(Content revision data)
****************

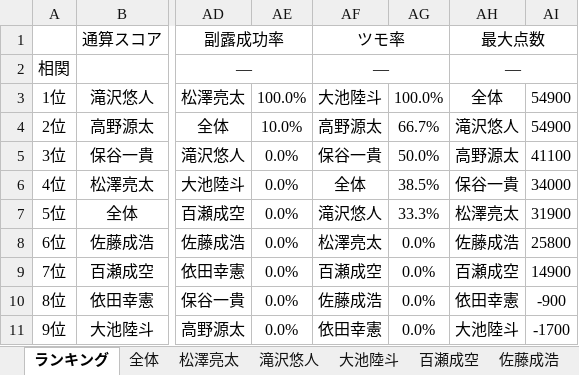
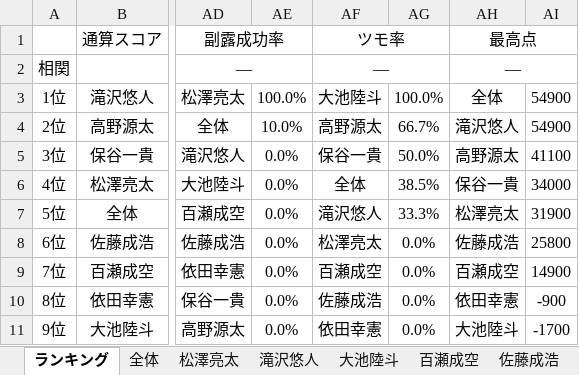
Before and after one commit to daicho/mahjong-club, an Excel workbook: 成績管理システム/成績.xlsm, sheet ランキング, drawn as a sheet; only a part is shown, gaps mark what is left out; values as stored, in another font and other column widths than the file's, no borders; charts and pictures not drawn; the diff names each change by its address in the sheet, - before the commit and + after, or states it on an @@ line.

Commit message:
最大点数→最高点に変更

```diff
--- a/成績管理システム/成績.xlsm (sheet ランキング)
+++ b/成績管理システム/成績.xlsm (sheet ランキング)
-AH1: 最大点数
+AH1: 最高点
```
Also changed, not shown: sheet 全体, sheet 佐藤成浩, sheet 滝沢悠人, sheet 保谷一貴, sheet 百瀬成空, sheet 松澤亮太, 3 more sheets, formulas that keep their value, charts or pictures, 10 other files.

****************

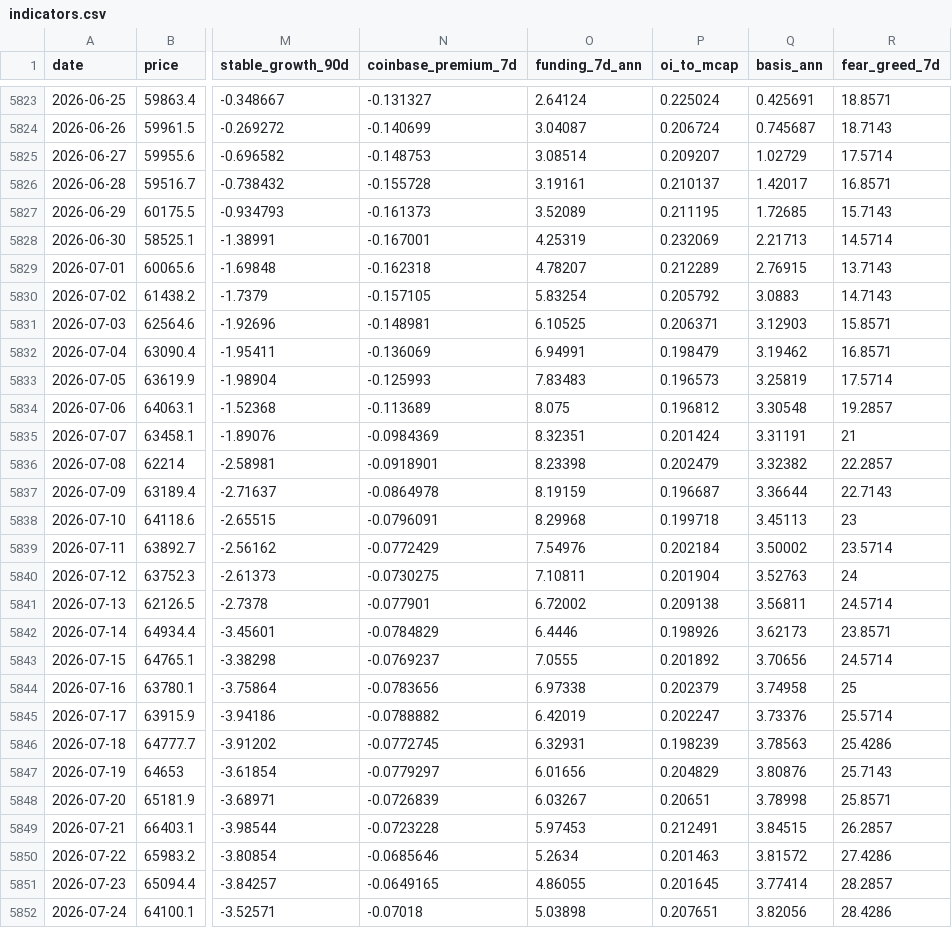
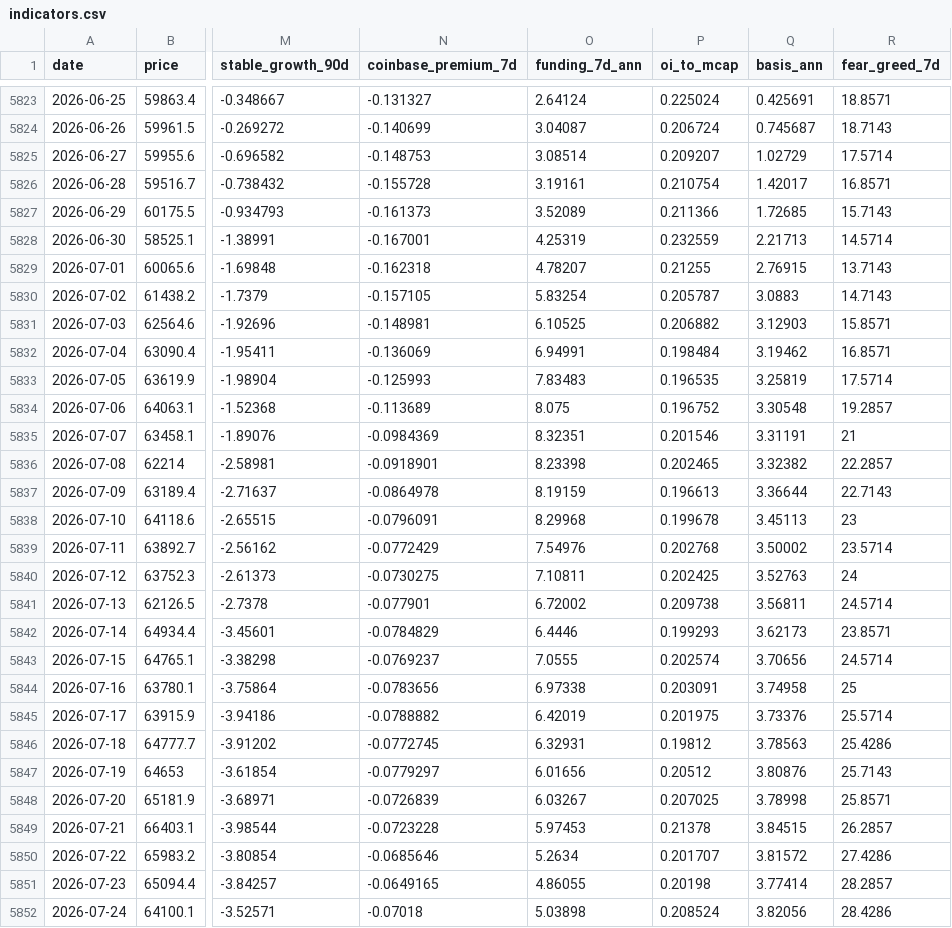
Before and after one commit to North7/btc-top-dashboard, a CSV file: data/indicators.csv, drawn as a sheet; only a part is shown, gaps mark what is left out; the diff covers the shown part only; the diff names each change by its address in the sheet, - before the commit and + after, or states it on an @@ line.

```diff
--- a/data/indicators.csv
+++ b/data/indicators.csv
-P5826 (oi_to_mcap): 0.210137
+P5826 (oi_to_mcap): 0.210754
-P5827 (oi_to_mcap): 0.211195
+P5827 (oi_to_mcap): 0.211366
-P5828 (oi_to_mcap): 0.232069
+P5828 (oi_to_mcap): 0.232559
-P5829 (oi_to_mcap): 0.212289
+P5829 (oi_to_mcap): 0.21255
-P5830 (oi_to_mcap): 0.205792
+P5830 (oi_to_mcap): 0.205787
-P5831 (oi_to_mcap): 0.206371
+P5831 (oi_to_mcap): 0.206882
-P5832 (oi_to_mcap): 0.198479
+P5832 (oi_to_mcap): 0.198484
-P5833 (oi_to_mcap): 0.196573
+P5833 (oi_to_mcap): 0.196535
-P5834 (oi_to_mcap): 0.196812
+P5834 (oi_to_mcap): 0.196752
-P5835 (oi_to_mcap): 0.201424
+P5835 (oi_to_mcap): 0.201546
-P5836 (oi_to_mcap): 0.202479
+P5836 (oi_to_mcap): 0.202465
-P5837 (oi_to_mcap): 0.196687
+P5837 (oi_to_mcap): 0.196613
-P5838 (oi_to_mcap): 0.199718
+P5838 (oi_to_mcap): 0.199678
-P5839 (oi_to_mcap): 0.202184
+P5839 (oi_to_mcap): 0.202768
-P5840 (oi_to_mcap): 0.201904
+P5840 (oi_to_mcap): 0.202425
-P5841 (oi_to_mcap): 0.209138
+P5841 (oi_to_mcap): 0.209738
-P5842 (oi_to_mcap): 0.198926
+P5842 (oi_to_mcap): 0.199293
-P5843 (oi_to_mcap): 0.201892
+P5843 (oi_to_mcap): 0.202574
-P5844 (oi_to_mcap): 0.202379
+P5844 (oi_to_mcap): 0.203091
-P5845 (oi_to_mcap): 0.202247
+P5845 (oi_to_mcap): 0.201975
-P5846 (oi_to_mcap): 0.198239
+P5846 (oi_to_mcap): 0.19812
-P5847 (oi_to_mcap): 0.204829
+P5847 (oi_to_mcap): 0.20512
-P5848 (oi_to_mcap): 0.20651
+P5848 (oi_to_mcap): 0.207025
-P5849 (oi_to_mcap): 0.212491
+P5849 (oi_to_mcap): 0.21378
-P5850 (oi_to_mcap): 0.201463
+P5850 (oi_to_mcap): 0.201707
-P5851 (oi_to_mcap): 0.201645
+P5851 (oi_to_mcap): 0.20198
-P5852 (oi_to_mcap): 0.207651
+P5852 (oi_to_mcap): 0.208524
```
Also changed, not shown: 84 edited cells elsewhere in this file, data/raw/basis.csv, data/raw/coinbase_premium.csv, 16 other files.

****************

→ **Your task**
Lines, not occurrences, are what count: report how many lines of the records above include the word "indicators", and nothing else.

→ **Response below**
3